2. Over $5k

If the bequest is over $5,000, a court may authorize that the money be deposited in a blocked account or may authorize the purchase of a single-premium deferred annuity. Prob C §3413(a). Withdrawals may not be made from the blocked account except on court order and the balance must be paid to the minor at age 18. Prob C §§3300, 3413(a).

3. California Uniform Transfers to Minors Act (CUTMA)

An individual may establish a custodianship for the child’s benefit with a bank or brokerage firm through the California Uniform Transfers to Minors Act (CUTMA). Prob C §§3900-3925. Of particular significance, in a CUTMA account the individual can delay the child’s ability to access the money up to the age of 25. Prob C §3920.5.

4. Trust

An individual may establish a trust for the benefit of the child that can last for the entire child’s life if sufficiently funded. Please see prior postings on trusts on this blog and my website for further detail.

5. Guardianship

If no prior planning has been made for the child’s inheritance, a guardianship of the child’s estate may need to be established. In a guardianship, the court appoints a person to oversee and manage the child’s property. This is probably the worst arrangement because a guardianship requires the filing of an annual accounting with the court which is quite expensive. Prob C §1513.2.

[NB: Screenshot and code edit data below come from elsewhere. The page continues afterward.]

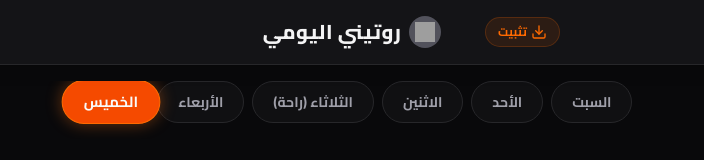
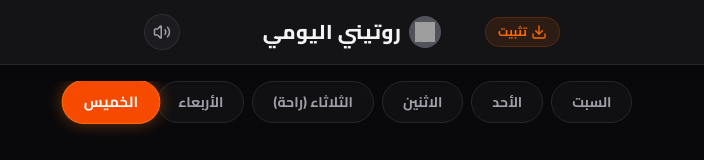
Before and after one commit to Masterpiece2009/SIN_d_BAD, a React (Vite) app: page / in a window 1280 px wide. Shown: the top 160 px of the page, without its empty margins (288-992 px from the left). Built offline with nearby package versions, Linux system fonts and the light colour scheme; grey boxes are pictures that could not be loaded.

Commit message:
feat: Add audio playback and toggle
Introduces audio playback functionality with a mute/unmute toggle. This enables background audio for a more immersive user experience. Includes handling for autoplay prevention by browsers.

```diff
--- a/src/App.tsx
+++ b/src/App.tsx
@@ -1,5 +1,5 @@
-import React, { useState } from 'react';
-import { BookOpen, Dumbbell, Apple, Sun, Download, X } from 'lucide-react';
+import React, { useState, useRef, useEffect } from 'react';
+import { BookOpen, Dumbbell, Apple, Sun, Download, X, Volume2, VolumeX } from 'lucide-react';
 import Quran from './components/Quran';
 import Adhkar from './components/Adhkar';
 import Workout from './components/Workout';
@@ -8,11 +8,48 @@ import Nutrition from './components/Nutrition';
 export default function App() {
   const [activeTab, setActiveTab] = useState('workout');
   const [showInstallModal, setShowInstallModal] = useState(false);
+  const [isPlaying, setIsPlaying] = useState(false);
+  const audioRef = useRef<HTMLAudioElement>(null);
+
+  useEffect(() => {
+    const audio = audioRef.current;
+    if (!audio) return;
+
+    // Attempt to autoplay
+    const playPromise = audio.play();
+    if (playPromise !== undefined) {
+      playPromise.then(() => {
+        setIsPlaying(true);
+      }).catch(error => {
+        // Autoplay prevented by browser, requires user interaction
+        console.log("Autoplay prevented. User interaction required.");
+        setIsPlaying(false);
+      });
+    }
+  }, []);
+
+  const toggleAudio = () => {
+    if (audioRef.current) {
+      if (isPlaying) {
+        audioRef.current.pause();
+      } else {
+        audioRef.current.play();
+      }
+      setIsPlaying(!isPlaying);
+    }
+  };
 
   return (
     <div className="min-h-screen bg-zinc-950 pb-20 text-zinc-100 selection:bg-orange-500/30 font-sans">
       <header className="bg-zinc-900/80 backdrop-blur-md shadow-lg sticky top-0 z-10 border-b border-zinc-800">
         <div className="px-4 py-4 text-center relative flex justify-center items-center max-w-md mx-auto">
+          <button
+            onClick={toggleAudio}
+            className="absolute left-4 text-zinc-400 hover:text-orange-500 transition-colors bg-zinc-800/50 p-2 rounded-full border border-zinc-700/50"
+            title="تشغيل/إيقاف الموسيقى"
+          >
+            {isPlaying ? <Volume2 size={18} /> : <VolumeX size={18} />}
+          </button>
           <button
             onClick={() => setShowInstallModal(true)}
             className="absolute right-4 text-orange-500 hover:text-orange-400 flex items-center gap-1 bg-orange-500/10 px-3 py-1.5 rounded-full text-xs font-bold transition-colors border border-orange-500/20"
@@ -28,6 +65,12 @@ export default function App() {
           </h1>
         </div>
       </header>
+
+      {/* Audio element for background music */}
+      <audio ref={audioRef} loop>
+        {/* Using a placeholder epic track. Replace src with actual Hans Zimmer track URL if available */}
+        <source src="https://cdn.pixabay.com/download/audio/2022/01/18/audio_d0a13f69d2.mp3?filename=epic-hollywood-trailer-9489.mp3" type="audio/mpeg" />
+      </audio>
 
       <main className="p-4 max-w-2xl mx-auto w-full">
         {activeTab === 'quran' && <Quran />}
```
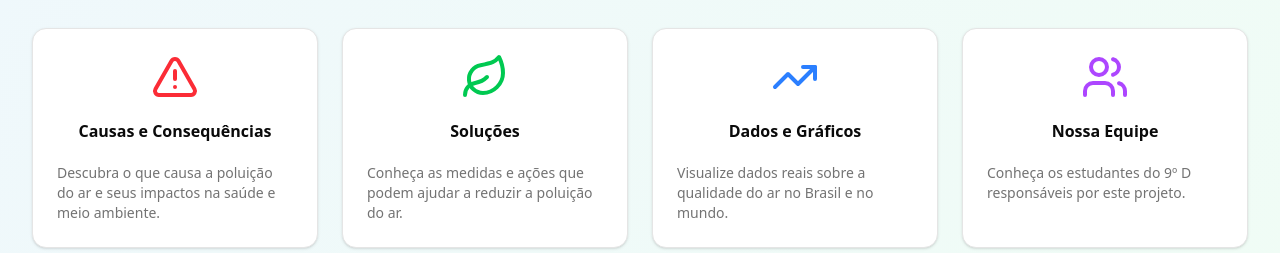
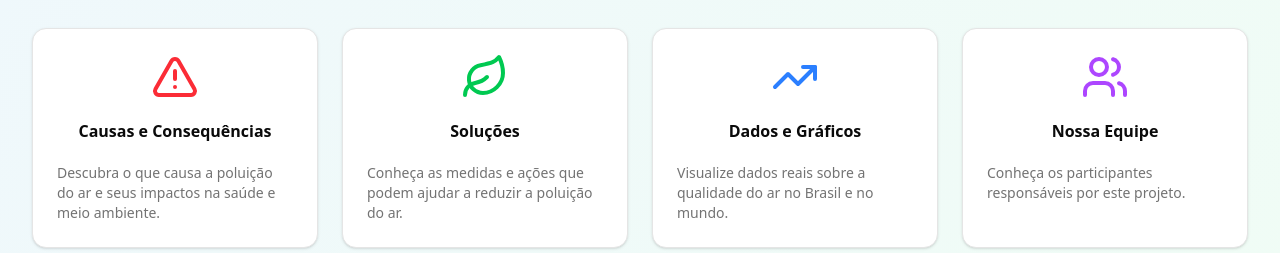
Before and after one commit to THZIMX/Tcf, a React (Vite) app: page / in a window 1280 px wide. Shown: the part 1331-1584 px from the top of the page. Built offline with nearby package versions, Linux system fonts and the light colour scheme.

Commit message:
Update HomePage.jsx

```diff
--- a/src/components/pages/HomePage.jsx
+++ b/src/components/pages/HomePage.jsx
@@ -156,7 +156,7 @@ const HomePage = ({ onPageChange }) => {
               </CardHeader>
               <CardContent>
                 <CardDescription>
-                  Conheça os estudantes do 9º D responsáveis por este projeto.
+                  Conheça os participantes responsáveis por este projeto.
                 </CardDescription>
               </CardContent>
             </Card>
```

6. College Savings Account

An individual may create an education savings account by either starting a college savings account (See Internal Revenue Code Section 529) or a Coverdell Education Savings Accounts (See Internal Revenue Code Section 530).